Both started bell-ringing when they were teenagers and felt there was an opportunity to introduce bells into the empty tower of the church. Sadly, Catherine died In August 2014, just a short time before necessary renovations to the church were complete and installing bells became a realistic possibility.
With a tower almost exactly the same size as St George's, Ypres, Jeff felt that a ring of eight would be too similar to one of the two other rings on mainland Europe. He wanted the bells to be hung on one level so twelve was out of the question unless serious compromises were to be made. Ten bells, with a tenor a little lighter than Ypres seemed to be the way forward. The Mairie, which owns the building, was happy to agree to the new project, and gave substantial support throughout its inception and realisation.
It took around four years to plan and finance the project and eight months from placing our order for the bells to be cast and installed. Inspired by Andrew Mills and Mike Semken, all the work was entrusted to John Taylor & Co of Loughborough. Advice at the outset from Matthew Higby and the involvement of Dave Kelly of the Keltek Trust was also invaluable, and gave the project the early impetus that it needed. In the end, we decided not to use the two redundant bells from Pheasey and Gorran that Keltek had offered us but to go for a compelte new ring. Six bells were cast in memory of Catherine, paid for with donations from family and friends. Two are in memory of other ringers: Harry Winter of Oxford and Ripon and Roger Green of Ilkley. A further bell was given by David Barrington, also an Oxford ringer, in memory of his parents, Lancelot and Elizabeth.

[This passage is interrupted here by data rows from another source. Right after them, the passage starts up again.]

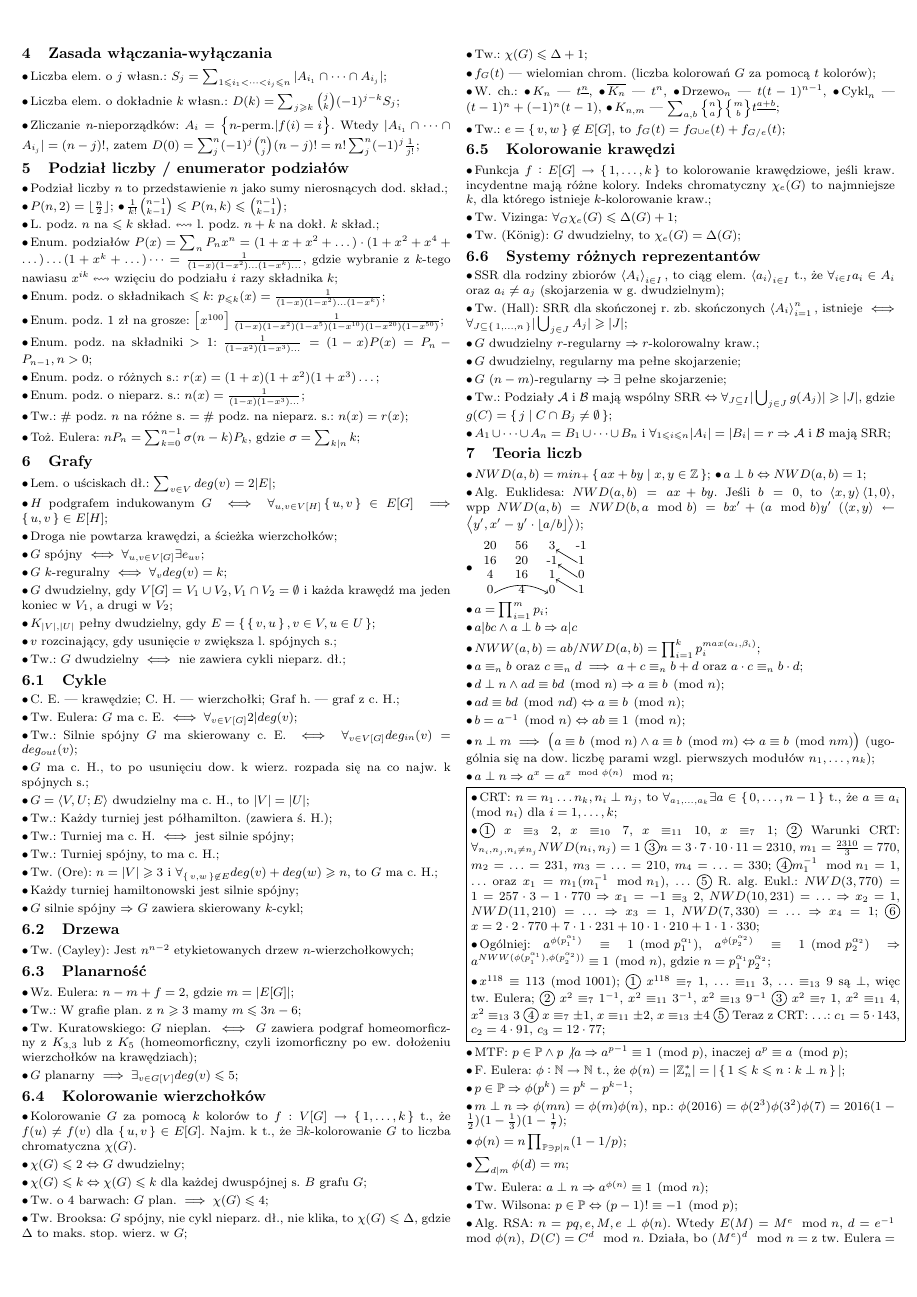
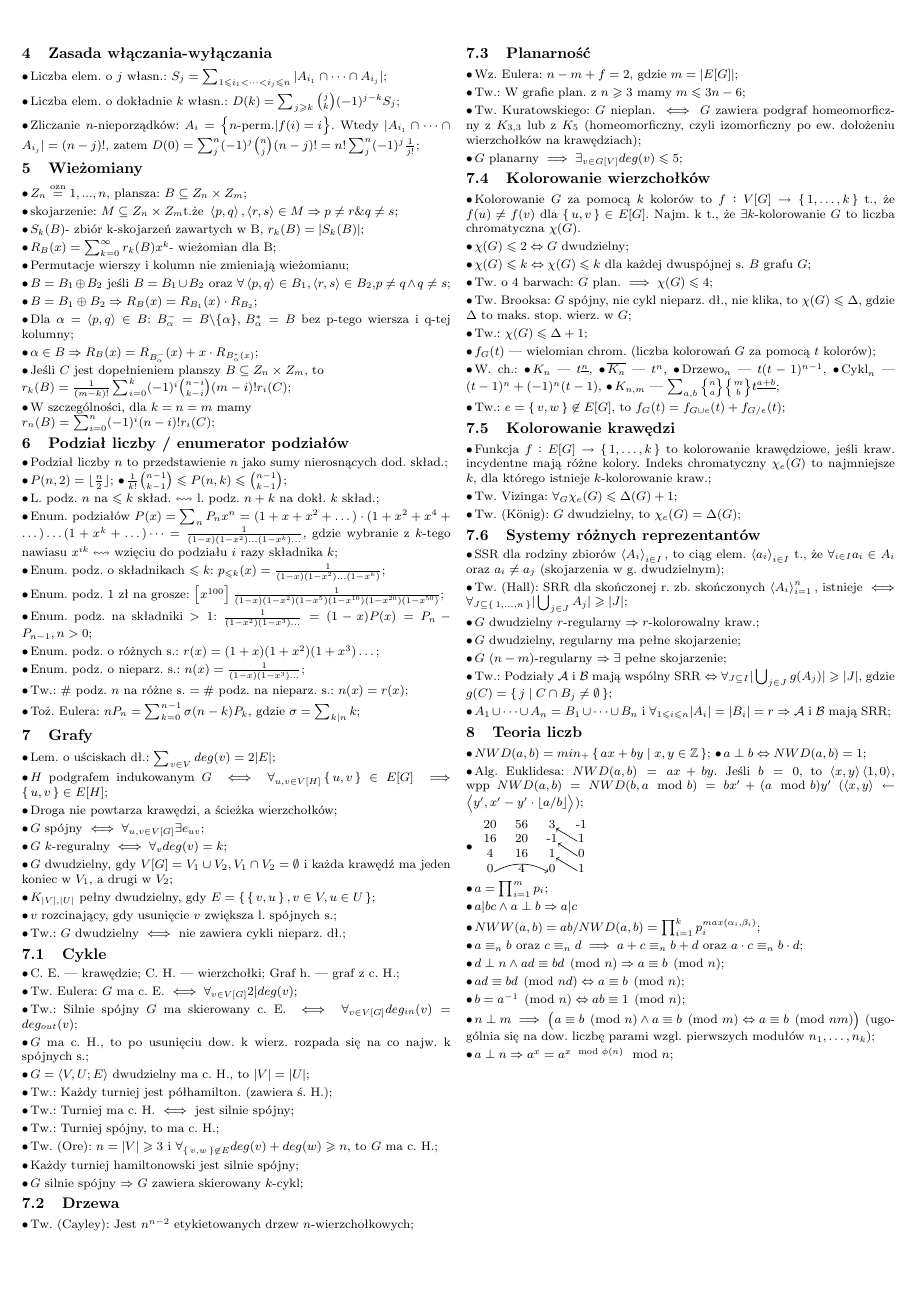
Before and after one commit to wakacjezmd/karty-wzorow, a LaTeX document (karta-wzorow.tex, which reads src/wiezomiany.tex): page 2 of 3. Compiled offline with pdfLaTeX.

Commit message:
Dodaj wieżomiany

```diff
--- /dev/null
+++ b/src/wiezomiany.tex
@@ -0,0 +1,35 @@
+\section{Wieżomiany}
+
+\entry
+$Z_n \stackrel{\text{ozn}}{=} {1,...,n}\text{, plansza: }B \subseteq Z_n\times Z_m$;
+
+\entry
+$\text{skojarzenie: } M \subseteq Z_n \times Z_m \text{t.że }\left\langle p,q \right\rangle , \left\langle r,s\right\rangle \in M \Rightarrow p \neq r \& q \neq s$;
+
+\entry
+$S_k(B) \text{- zbiór k-skojarzeń zawartych w B, }r_k(B) = |S_k(B)|$;
+
+\entry
+$R_B(x) = \sum_{k=0}^{\infty}r_k(B)x^k \text{- wieżomian dla B}$;
+
+\entry
+Permutacje wierszy i kolumn nie zmieniają wieżomianu;
+
+\entry
+$B = B_1 \oplus B_2 \text{ jeśli } B=B_1 \cup B_2 \text{ oraz } \forall \left\langle p,q\right\rangle \in B_1,\left\langle r,s\right\rangle \in B_2 \text{,} p\neq q \wedge q\neq s $;
+
+\entry
+$B = B_1\oplus B_2 \Rightarrow R_B(x) = R_{B_1}(x) \cdot R_{B_2}$;
+
+\entry
+Dla $\alpha = \left\langle p, q\right\rangle \in B$: $ B_\alpha^- = B \backslash \{\alpha\}\text{, } B_\alpha^* = B$ bez p-tego wiersza i q-tej kolumny;
+
+\entry
+$\alpha \in B \Rightarrow R_B(x) = R_{B_\alpha^-}(x) + x \cdot R_{B_\alpha^*(x)}$;
+
+\entry
+Jeśli $C$ jest dopełnieniem planszy $B \subseteq Z_n \times Z_m$, to \\ $r_k(B)=\frac{1}{(m-k)!}\sum_{i=0}^k(-1)^i\binom{n-i}{k-i}(m-i)!r_i(C)$;
+
+\entry
+W szczególności, dla $k=n=m$ mamy \\
+$r_n(B) = \sum_{i=0}^n(-1)^i(n-i)!r_i(C)$;
```
Also changed, not shown: karta-wzorow.tex (+1 -1 lines), 1 other file.
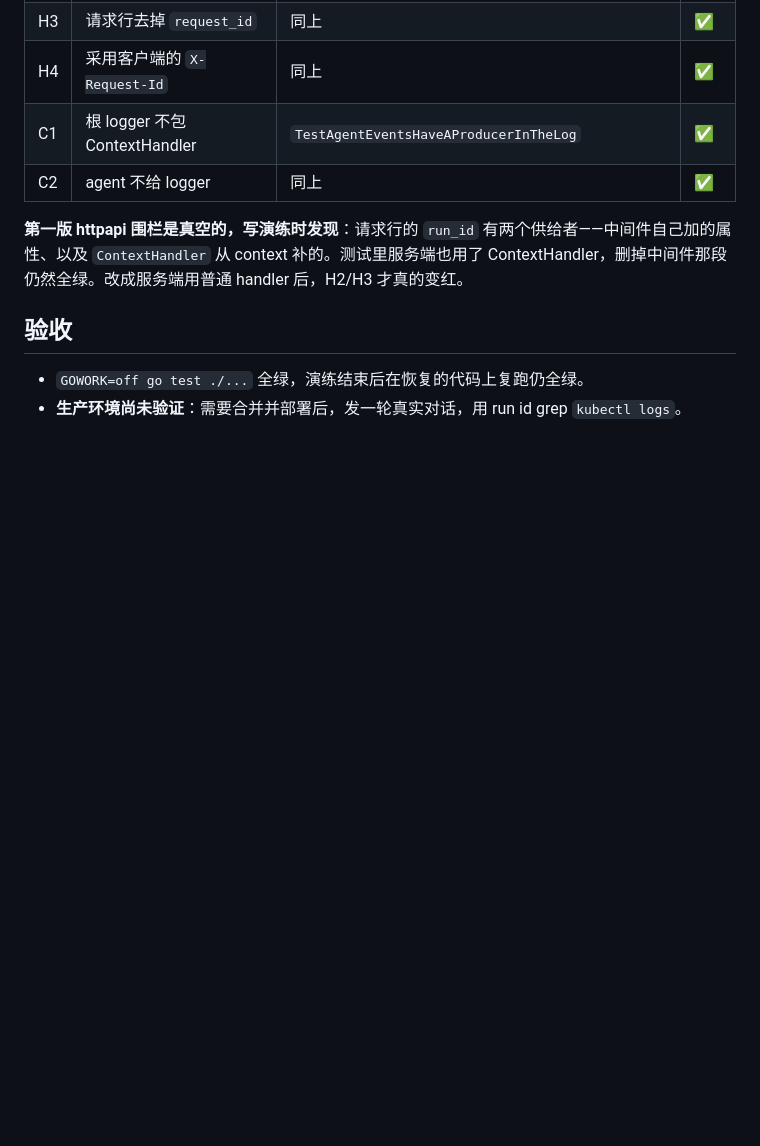
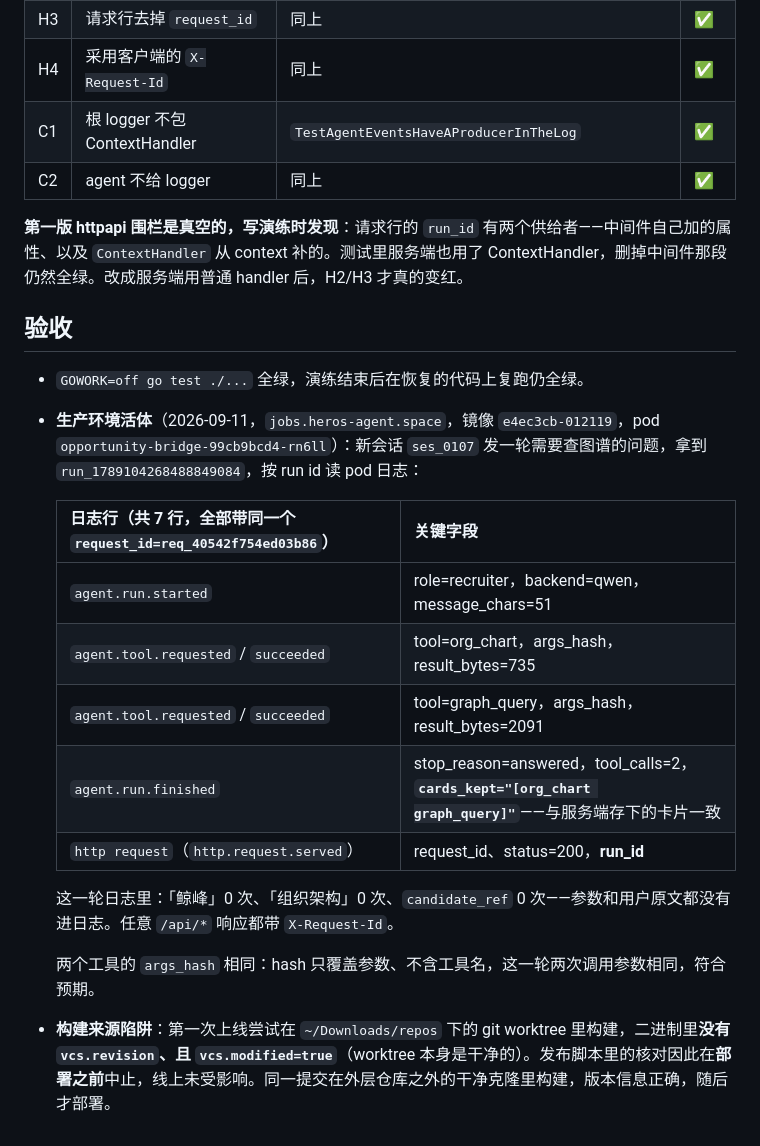
Before and after one commit to damonleelcx/Opportunity-Bridge-Agent, a Markdown page: docs/bugfix/2026-09-11-agent-events-never-reached-the-logs.md, the part around the change. Drawn GitHub-style; blank space fills up the shorter version.

```diff
--- a/docs/bugfix/2026-09-11-agent-events-never-reached-the-logs.md
+++ b/docs/bugfix/2026-09-11-agent-events-never-reached-the-logs.md
@@ -116,4 +116,18 @@ time=2026-09-11T03:20:13.517Z level=INFO msg="http request" method=POST path=/ap
 ## 验收
 
 - `GOWORK=off go test ./...` 全绿，演练结束后在恢复的代码上复跑仍全绿。
-- **生产环境尚未验证**：需要合并并部署后，发一轮真实对话，用 run id grep `kubectl logs`。
+- **生产环境活体**（2026-09-11，`jobs.heros-agent.space`，镜像 `e4ec3cb-012119`，pod `opportunity-bridge-99cb9bcd4-rn6ll`）：新会话 `ses_0107` 发一轮需要查图谱的问题，拿到 `run_1789104268488849084`，按 run id 读 pod 日志：
+
+  | 日志行（共 7 行，全部带同一个 `request_id=req_40542f754ed03b86`） | 关键字段 |
+  |---|---|
+  | `agent.run.started` | role=recruiter，backend=qwen，message_chars=51 |
+  | `agent.tool.requested` / `succeeded` | tool=org_chart，args_hash，result_bytes=735 |
+  | `agent.tool.requested` / `succeeded` | tool=graph_query，args_hash，result_bytes=2091 |
+  | `agent.run.finished` | stop_reason=answered，tool_calls=2，**`cards_kept="[org_chart graph_query]"`**——与服务端存下的卡片一致 |
+  | `http request`（`http.request.served`） | request_id、status=200，**run_id** |
+
+  这一轮日志里：「鲸峰」0 次、「组织架构」0 次、`candidate_ref` 0 次——参数和用户原文都没有进日志。任意 `/api/*` 响应都带 `X-Request-Id`。
+
+  两个工具的 `args_hash` 相同：hash 只覆盖参数、不含工具名，这一轮两次调用参数相同，符合预期。
+
+- **构建来源陷阱**：第一次上线尝试在 `~/Downloads/repos` 下的 git worktree 里构建，二进制里**没有 `vcs.revision`、且 `vcs.modified=true`**（worktree 本身是干净的）。发布脚本里的核对因此在**部署之前**中止，线上未受影响。同一提交在外层仓库之外的干净克隆里构建，版本信息正确，随后才部署。
```
Also changed, not shown: docs/bugfix/2026-09-11-the-reasoning-was-left-on-screen.md (+9 -1 lines).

The final bell is dedicated to St Dunstan, the patron saint of ringers.
The bells were first rung on Palm Sunday 2019. Four days later, on Maundy Thursday, we rang the first quarter peal, in response to the appeal from the Archbishop of Canterbury for churches across England to ring their bells following the fire at Notre-Dame Cathedral.
We have made good progress in training enough ringers to ring for practices and services each week, helped considerably by the few ringers who already live or have holiday homes in the Department. We're particularly pleased that three of our ringers are French and see our bells as a great opportunity for local people to share in a fascinating English tradition.